» **Provided information**
|---|

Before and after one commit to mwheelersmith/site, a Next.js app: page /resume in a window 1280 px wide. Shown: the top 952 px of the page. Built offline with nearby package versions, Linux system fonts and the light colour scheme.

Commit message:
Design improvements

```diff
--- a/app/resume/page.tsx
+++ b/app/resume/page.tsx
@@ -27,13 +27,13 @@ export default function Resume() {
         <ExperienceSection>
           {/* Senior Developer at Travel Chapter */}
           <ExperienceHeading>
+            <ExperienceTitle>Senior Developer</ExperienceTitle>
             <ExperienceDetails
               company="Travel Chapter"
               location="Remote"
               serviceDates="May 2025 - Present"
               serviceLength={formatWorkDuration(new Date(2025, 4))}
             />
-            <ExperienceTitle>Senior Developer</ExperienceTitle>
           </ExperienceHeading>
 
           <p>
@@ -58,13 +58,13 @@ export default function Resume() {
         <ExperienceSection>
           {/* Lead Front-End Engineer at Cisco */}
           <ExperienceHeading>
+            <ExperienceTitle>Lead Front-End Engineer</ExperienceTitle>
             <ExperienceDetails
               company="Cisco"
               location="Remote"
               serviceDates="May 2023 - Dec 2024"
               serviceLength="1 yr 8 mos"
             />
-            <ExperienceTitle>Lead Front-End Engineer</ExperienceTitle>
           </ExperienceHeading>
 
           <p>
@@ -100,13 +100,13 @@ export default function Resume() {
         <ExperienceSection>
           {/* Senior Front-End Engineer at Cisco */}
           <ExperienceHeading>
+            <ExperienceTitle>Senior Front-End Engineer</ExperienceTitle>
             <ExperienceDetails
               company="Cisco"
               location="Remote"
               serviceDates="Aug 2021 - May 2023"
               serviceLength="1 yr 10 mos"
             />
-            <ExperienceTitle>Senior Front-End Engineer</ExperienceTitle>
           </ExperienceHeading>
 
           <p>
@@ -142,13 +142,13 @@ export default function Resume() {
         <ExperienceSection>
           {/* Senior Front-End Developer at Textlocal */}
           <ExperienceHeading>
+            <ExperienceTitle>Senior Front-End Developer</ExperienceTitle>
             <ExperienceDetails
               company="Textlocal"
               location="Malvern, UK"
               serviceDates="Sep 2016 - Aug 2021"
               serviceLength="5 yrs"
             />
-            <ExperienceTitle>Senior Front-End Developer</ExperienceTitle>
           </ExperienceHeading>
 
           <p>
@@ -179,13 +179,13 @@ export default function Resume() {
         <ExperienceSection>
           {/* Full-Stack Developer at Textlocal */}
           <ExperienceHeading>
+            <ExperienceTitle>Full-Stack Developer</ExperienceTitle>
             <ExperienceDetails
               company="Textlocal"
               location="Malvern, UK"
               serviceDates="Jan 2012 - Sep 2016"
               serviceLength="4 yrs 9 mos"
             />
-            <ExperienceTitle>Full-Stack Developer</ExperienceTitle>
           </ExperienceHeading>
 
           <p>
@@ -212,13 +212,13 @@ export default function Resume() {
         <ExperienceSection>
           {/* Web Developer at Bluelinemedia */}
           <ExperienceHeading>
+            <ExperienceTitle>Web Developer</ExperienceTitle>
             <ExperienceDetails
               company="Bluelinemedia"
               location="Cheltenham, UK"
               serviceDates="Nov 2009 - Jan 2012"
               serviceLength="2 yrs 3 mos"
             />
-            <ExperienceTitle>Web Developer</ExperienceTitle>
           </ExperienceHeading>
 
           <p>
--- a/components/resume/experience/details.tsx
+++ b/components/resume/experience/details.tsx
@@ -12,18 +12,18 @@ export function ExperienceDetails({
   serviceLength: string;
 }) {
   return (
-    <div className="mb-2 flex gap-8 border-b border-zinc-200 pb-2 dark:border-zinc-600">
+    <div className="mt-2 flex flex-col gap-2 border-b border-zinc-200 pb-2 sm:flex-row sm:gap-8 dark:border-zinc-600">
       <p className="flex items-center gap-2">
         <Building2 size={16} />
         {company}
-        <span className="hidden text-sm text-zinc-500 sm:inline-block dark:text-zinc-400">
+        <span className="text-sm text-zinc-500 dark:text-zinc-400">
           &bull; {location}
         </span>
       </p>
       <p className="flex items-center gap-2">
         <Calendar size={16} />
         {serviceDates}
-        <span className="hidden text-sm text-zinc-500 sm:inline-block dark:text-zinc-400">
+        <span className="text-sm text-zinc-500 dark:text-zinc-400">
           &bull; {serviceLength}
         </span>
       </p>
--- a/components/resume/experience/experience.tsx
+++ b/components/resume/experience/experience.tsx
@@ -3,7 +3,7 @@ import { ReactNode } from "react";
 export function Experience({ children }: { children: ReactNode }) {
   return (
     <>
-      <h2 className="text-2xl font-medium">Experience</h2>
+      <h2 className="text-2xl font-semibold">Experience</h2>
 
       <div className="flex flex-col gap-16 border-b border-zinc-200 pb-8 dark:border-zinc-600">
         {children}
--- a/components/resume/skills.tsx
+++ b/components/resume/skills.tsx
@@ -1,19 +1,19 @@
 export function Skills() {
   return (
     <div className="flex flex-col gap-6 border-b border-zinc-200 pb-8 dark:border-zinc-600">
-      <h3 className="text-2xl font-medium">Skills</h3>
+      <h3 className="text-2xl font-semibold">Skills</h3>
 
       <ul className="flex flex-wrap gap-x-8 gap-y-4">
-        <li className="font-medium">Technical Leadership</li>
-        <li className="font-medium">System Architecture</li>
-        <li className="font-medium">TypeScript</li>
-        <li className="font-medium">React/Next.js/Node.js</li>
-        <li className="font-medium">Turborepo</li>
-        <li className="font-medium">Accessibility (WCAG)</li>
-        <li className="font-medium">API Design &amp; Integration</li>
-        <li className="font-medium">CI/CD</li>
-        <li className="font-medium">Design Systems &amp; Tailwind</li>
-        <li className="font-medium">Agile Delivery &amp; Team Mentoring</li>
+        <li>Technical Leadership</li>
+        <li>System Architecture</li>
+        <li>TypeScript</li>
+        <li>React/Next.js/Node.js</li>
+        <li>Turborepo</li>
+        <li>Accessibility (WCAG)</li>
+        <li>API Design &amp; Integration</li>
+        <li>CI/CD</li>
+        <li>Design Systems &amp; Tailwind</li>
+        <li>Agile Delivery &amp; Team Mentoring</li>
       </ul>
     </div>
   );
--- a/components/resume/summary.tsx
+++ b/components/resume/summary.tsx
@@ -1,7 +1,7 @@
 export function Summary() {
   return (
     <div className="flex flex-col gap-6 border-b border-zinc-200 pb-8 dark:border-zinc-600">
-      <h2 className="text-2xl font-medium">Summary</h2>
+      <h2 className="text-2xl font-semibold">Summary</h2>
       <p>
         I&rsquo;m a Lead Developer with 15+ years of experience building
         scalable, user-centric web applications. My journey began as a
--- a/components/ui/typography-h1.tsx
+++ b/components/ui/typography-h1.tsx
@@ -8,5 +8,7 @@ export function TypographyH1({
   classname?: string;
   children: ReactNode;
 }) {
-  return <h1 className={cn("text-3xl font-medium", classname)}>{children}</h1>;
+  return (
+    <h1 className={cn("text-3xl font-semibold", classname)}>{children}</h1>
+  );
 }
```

|---|

» **Your task**
All entries must be given again exactly.

» **Exercise answer**
Before and after one commit to mwheelersmith/site, a Next.js app: page /resume in a window 1280 px wide. Shown: the top 952 px of the page. Built offline with nearby package versions, Linux system fonts and the light colour scheme.

Commit message:
Design improvements

```diff
--- a/app/resume/page.tsx
+++ b/app/resume/page.tsx
@@ -27,13 +27,13 @@ export default function Resume() {
         <ExperienceSection>
           {/* Senior Developer at Travel Chapter */}
           <ExperienceHeading>
+            <ExperienceTitle>Senior Developer</ExperienceTitle>
             <ExperienceDetails
               company="Travel Chapter"
               location="Remote"
               serviceDates="May 2025 - Present"
               serviceLength={formatWorkDuration(new Date(2025, 4))}
             />
-            <ExperienceTitle>Senior Developer</ExperienceTitle>
           </ExperienceHeading>
 
           <p>
@@ -58,13 +58,13 @@ export default function Resume() {
         <ExperienceSection>
           {/* Lead Front-End Engineer at Cisco */}
           <ExperienceHeading>
+            <ExperienceTitle>Lead Front-End Engineer</ExperienceTitle>
             <ExperienceDetails
               company="Cisco"
               location="Remote"
               serviceDates="May 2023 - Dec 2024"
               serviceLength="1 yr 8 mos"
             />
-            <ExperienceTitle>Lead Front-End Engineer</ExperienceTitle>
           </ExperienceHeading>
 
           <p>
@@ -100,13 +100,13 @@ export default function Resume() {
         <ExperienceSection>
           {/* Senior Front-End Engineer at Cisco */}
           <ExperienceHeading>
+            <ExperienceTitle>Senior Front-End Engineer</ExperienceTitle>
             <ExperienceDetails
               company="Cisco"
               location="Remote"
               serviceDates="Aug 2021 - May 2023"
               serviceLength="1 yr 10 mos"
             />
-            <ExperienceTitle>Senior Front-End Engineer</ExperienceTitle>
           </ExperienceHeading>
 
           <p>
@@ -142,13 +142,13 @@ export default function Resume() {
         <ExperienceSection>
           {/* Senior Front-End Developer at Textlocal */}
           <ExperienceHeading>
+            <ExperienceTitle>Senior Front-End Developer</ExperienceTitle>
             <ExperienceDetails
               company="Textlocal"
               location="Malvern, UK"
               serviceDates="Sep 2016 - Aug 2021"
               serviceLength="5 yrs"
             />
-            <ExperienceTitle>Senior Front-End Developer</ExperienceTitle>
           </ExperienceHeading>
 
           <p>
@@ -179,13 +179,13 @@ export default function Resume() {
         <ExperienceSection>
           {/* Full-Stack Developer at Textlocal */}
           <ExperienceHeading>
+            <ExperienceTitle>Full-Stack Developer</ExperienceTitle>
             <ExperienceDetails
               company="Textlocal"
               location="Malvern, UK"
               serviceDates="Jan 2012 - Sep 2016"
               serviceLength="4 yrs 9 mos"
             />
-            <ExperienceTitle>Full-Stack Developer</ExperienceTitle>
           </ExperienceHeading>
 
           <p>
@@ -212,13 +212,13 @@ export default function Resume() {
         <ExperienceSection>
           {/* Web Developer at Bluelinemedia */}
           <ExperienceHeading>
+            <ExperienceTitle>Web Developer</ExperienceTitle>
             <ExperienceDetails
               company="Bluelinemedia"
               location="Cheltenham, UK"
               serviceDates="Nov 2009 - Jan 2012"
               serviceLength="2 yrs 3 mos"
             />
-            <ExperienceTitle>Web Developer</ExperienceTitle>
           </ExperienceHeading>
 
           <p>
--- a/components/resume/experience/details.tsx
+++ b/components/resume/experience/details.tsx
@@ -12,18 +12,18 @@ export function ExperienceDetails({
   serviceLength: string;
 }) {
   return (
-    <div className="mb-2 flex gap-8 border-b border-zinc-200 pb-2 dark:border-zinc-600">
+    <div className="mt-2 flex flex-col gap-2 border-b border-zinc-200 pb-2 sm:flex-row sm:gap-8 dark:border-zinc-600">
       <p className="flex items-center gap-2">
         <Building2 size={16} />
         {company}
-        <span className="hidden text-sm text-zinc-500 sm:inline-block dark:text-zinc-400">
+        <span className="text-sm text-zinc-500 dark:text-zinc-400">
           &bull; {location}
         </span>
       </p>
       <p className="flex items-center gap-2">
         <Calendar size={16} />
         {serviceDates}
-        <span className="hidden text-sm text-zinc-500 sm:inline-block dark:text-zinc-400">
+        <span className="text-sm text-zinc-500 dark:text-zinc-400">
           &bull; {serviceLength}
         </span>
       </p>
--- a/components/resume/experience/experience.tsx
+++ b/components/resume/experience/experience.tsx
@@ -3,7 +3,7 @@ import { ReactNode } from "react";
 export function Experience({ children }: { children: ReactNode }) {
   return (
     <>
-      <h2 className="text-2xl font-medium">Experience</h2>
+      <h2 className="text-2xl font-semibold">Experience</h2>
 
       <div className="flex flex-col gap-16 border-b border-zinc-200 pb-8 dark:border-zinc-600">
         {children}
--- a/components/resume/skills.tsx
+++ b/components/resume/skills.tsx
@@ -1,19 +1,19 @@
 export function Skills() {
   return (
     <div className="flex flex-col gap-6 border-b border-zinc-200 pb-8 dark:border-zinc-600">
-      <h3 className="text-2xl font-medium">Skills</h3>
+      <h3 className="text-2xl font-semibold">Skills</h3>
 
       <ul className="flex flex-wrap gap-x-8 gap-y-4">
-        <li className="font-medium">Technical Leadership</li>
-        <li className="font-medium">System Architecture</li>
-        <li className="font-medium">TypeScript</li>
-        <li className="font-medium">React/Next.js/Node.js</li>
-        <li className="font-medium">Turborepo</li>
-        <li className="font-medium">Accessibility (WCAG)</li>
-        <li className="font-medium">API Design &amp; Integration</li>
-        <li className="font-medium">CI/CD</li>
-        <li className="font-medium">Design Systems &amp; Tailwind</li>
-        <li className="font-medium">Agile Delivery &amp; Team Mentoring</li>
+        <li>Technical Leadership</li>
+        <li>System Architecture</li>
+        <li>TypeScript</li>
+        <li>React/Next.js/Node.js</li>
+        <li>Turborepo</li>
+        <li>Accessibility (WCAG)</li>
+        <li>API Design &amp; Integration</li>
+        <li>CI/CD</li>
+        <li>Design Systems &amp; Tailwind</li>
+        <li>Agile Delivery &amp; Team Mentoring</li>
       </ul>
     </div>
   );
--- a/components/resume/summary.tsx
+++ b/components/resume/summary.tsx
@@ -1,7 +1,7 @@
 export function Summary() {
   return (
     <div className="flex flex-col gap-6 border-b border-zinc-200 pb-8 dark:border-zinc-600">
-      <h2 className="text-2xl font-medium">Summary</h2>
+      <h2 className="text-2xl font-semibold">Summary</h2>
       <p>
         I&rsquo;m a Lead Developer with 15+ years of experience building
         scalable, user-centric web applications. My journey began as a
--- a/components/ui/typography-h1.tsx
+++ b/components/ui/typography-h1.tsx
@@ -8,5 +8,7 @@ export function TypographyH1({
   classname?: string;
   children: ReactNode;
 }) {
-  return <h1 className={cn("text-3xl font-medium", classname)}>{children}</h1>;
+  return (
+    <h1 className={cn("text-3xl font-semibold", classname)}>{children}</h1>
+  );
 }
```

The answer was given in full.